Mitzva: A Powerful Tool

Rabbi Israel Chait

There are several types of tzedaka in this week’s parsha Ki Tetzei:

When you reap the harvest in your field and forget a sheaf in the field, do not turn back to get it; it shall go to the stranger, the orphan and the widow—in order that the Lord your God may bless you in all your undertakings (Devarim 24:19).

Rashi explains that even though the sheaves came into the hands of the poor without the owners’ intent, the owner still receives God’s blessing. The mitzva of shikcha (sheaves overlooked in the field) came to the poor accidentally because the owner forgot them. The owner did not intend to give the stalks to the poor; he left them behind accidentally and the poor came in and took them.

Rashi gives a kal v’chomer: 

If you didn’t intend to give the wheat and you fulfill a mitzva, one who gives intentionally will surely be rewarded.

Rashi adds another case of a man who accidentally drops money from his pocket. He is unaware that it dropped, and a poor man finds it and uses it. The owner of the money is credited with a mitzva, even though it wasn’t his intention to give the money. It was an accident.

In both cases—the forgotten sheaves and the lost money—for a careless act, we are credited for the mitzva of tzedaka. If we fulfill a mitzva for an unintentional act, a person may not be aware of all the mitzvot he has performed because many were accidental and without intent.

This is a novel idea in the performance of mitzvot, where we are usually concerned with all the details of the performance. The Torah teaches us that we benefit from these mitzvot, even if they weren’t performed perfectly or without full intent.

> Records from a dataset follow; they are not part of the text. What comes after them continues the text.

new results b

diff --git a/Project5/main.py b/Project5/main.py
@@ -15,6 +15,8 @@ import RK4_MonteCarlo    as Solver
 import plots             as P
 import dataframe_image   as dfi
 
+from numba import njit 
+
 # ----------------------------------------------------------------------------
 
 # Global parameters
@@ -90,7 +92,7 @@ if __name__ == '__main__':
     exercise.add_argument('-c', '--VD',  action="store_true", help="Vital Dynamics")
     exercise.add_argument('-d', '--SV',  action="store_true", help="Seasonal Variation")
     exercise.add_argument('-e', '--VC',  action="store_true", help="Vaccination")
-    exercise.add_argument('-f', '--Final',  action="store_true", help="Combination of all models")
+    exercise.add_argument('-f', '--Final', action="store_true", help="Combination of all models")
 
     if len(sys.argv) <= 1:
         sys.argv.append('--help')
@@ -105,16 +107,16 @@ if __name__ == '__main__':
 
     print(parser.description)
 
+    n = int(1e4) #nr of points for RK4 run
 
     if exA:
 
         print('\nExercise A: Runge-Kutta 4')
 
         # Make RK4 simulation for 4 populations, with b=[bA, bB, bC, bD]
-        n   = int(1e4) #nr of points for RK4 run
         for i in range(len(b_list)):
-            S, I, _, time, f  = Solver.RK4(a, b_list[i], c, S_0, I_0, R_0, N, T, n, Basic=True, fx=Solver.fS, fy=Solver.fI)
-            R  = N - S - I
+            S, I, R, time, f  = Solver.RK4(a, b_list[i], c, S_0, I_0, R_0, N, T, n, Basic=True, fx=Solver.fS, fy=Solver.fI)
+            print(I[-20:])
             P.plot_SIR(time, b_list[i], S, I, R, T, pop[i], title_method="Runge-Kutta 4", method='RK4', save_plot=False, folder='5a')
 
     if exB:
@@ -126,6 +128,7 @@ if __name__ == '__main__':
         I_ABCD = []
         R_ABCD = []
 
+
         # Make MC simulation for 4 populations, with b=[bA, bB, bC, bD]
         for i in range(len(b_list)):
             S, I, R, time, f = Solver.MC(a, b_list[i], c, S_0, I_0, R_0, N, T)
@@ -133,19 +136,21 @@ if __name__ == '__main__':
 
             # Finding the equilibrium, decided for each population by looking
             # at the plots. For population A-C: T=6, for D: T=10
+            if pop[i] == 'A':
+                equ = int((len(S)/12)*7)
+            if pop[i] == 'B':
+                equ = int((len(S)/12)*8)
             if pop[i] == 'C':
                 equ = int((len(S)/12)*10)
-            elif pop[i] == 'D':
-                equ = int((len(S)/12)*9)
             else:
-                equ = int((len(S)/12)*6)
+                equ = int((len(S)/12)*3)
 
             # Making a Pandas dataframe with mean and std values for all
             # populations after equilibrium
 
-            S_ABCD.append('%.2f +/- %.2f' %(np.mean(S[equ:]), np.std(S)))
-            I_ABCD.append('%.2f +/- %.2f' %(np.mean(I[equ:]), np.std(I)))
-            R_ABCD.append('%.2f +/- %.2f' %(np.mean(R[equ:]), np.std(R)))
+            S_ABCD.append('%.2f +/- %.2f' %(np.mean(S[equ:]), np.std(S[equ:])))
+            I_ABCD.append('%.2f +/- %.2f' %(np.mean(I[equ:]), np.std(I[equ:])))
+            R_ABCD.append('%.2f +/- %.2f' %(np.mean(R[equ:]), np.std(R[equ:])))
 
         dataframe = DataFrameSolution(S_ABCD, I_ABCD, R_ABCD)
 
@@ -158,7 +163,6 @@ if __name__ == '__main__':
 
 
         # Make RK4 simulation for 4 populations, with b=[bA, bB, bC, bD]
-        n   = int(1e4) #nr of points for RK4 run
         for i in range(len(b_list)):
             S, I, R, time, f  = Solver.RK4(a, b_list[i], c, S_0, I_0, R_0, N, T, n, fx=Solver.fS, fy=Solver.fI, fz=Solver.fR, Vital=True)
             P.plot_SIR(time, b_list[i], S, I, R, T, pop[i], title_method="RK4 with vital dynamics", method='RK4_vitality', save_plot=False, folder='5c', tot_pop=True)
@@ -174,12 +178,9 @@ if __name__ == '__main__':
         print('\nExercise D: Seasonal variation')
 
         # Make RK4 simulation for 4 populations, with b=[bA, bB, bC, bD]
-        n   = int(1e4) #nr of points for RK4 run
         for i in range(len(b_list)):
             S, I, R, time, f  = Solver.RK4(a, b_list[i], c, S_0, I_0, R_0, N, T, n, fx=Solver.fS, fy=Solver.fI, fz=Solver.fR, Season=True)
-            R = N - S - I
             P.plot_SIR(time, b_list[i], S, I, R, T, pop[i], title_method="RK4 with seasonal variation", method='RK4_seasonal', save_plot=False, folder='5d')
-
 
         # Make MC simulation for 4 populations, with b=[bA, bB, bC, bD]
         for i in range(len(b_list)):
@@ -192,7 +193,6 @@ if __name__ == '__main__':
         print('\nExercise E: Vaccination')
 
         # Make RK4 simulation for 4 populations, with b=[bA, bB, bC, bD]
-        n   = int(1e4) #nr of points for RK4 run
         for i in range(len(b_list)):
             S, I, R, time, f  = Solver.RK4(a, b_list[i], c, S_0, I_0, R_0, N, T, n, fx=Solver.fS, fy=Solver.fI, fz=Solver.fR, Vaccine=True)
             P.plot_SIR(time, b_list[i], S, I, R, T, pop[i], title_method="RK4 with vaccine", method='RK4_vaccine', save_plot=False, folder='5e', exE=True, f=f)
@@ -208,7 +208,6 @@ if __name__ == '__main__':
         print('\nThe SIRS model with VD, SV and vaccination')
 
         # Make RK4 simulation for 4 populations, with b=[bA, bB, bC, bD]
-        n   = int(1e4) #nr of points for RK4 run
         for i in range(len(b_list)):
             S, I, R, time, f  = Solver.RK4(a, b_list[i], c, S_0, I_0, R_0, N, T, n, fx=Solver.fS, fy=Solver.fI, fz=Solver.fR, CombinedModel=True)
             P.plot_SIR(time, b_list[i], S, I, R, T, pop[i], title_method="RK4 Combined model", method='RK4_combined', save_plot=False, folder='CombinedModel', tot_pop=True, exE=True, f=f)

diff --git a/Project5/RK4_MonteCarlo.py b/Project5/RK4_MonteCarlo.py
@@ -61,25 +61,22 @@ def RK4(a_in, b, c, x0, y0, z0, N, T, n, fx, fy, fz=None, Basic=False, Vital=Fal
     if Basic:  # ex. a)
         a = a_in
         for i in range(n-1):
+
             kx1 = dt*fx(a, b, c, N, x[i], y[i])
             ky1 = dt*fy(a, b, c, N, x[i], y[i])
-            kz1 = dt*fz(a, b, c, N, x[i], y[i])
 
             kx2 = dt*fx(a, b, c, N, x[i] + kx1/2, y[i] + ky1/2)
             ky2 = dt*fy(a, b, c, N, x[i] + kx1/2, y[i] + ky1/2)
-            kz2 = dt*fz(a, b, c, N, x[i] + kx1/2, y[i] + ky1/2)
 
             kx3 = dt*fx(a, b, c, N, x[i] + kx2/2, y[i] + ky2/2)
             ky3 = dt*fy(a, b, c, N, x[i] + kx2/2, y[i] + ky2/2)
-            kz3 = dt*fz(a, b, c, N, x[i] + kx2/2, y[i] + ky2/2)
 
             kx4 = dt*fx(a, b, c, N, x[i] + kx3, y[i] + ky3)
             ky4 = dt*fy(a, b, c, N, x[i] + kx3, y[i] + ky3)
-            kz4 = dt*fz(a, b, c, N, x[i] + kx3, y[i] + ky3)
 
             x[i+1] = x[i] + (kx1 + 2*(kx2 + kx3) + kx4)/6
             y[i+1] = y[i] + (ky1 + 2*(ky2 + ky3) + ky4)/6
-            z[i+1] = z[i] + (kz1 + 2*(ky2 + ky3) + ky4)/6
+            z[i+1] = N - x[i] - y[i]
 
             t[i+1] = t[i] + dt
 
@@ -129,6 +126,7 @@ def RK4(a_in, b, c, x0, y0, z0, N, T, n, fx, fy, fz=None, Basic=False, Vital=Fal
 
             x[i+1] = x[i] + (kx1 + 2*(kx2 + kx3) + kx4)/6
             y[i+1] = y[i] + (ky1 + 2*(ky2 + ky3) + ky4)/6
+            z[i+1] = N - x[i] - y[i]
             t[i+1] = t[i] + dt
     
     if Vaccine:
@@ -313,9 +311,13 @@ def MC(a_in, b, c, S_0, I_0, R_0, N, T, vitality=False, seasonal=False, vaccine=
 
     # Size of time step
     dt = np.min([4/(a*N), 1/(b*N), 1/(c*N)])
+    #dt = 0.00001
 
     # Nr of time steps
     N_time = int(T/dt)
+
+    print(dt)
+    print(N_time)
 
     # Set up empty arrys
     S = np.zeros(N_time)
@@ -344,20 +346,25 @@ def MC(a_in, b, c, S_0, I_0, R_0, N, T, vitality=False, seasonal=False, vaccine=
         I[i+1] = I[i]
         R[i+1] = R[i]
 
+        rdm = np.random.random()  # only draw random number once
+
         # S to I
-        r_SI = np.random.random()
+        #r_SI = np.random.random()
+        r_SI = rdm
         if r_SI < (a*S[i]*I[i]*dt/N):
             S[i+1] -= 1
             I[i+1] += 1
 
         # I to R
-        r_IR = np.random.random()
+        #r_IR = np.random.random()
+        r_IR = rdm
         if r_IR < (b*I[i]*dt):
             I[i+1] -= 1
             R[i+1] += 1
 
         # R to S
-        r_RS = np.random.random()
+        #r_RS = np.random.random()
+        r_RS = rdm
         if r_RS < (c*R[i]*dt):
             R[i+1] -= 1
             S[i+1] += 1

There is a very good reason for this: mitzva is such a powerful tool in perfecting a person, that even if it wasn’t done 100 percent properly, we still gain from it.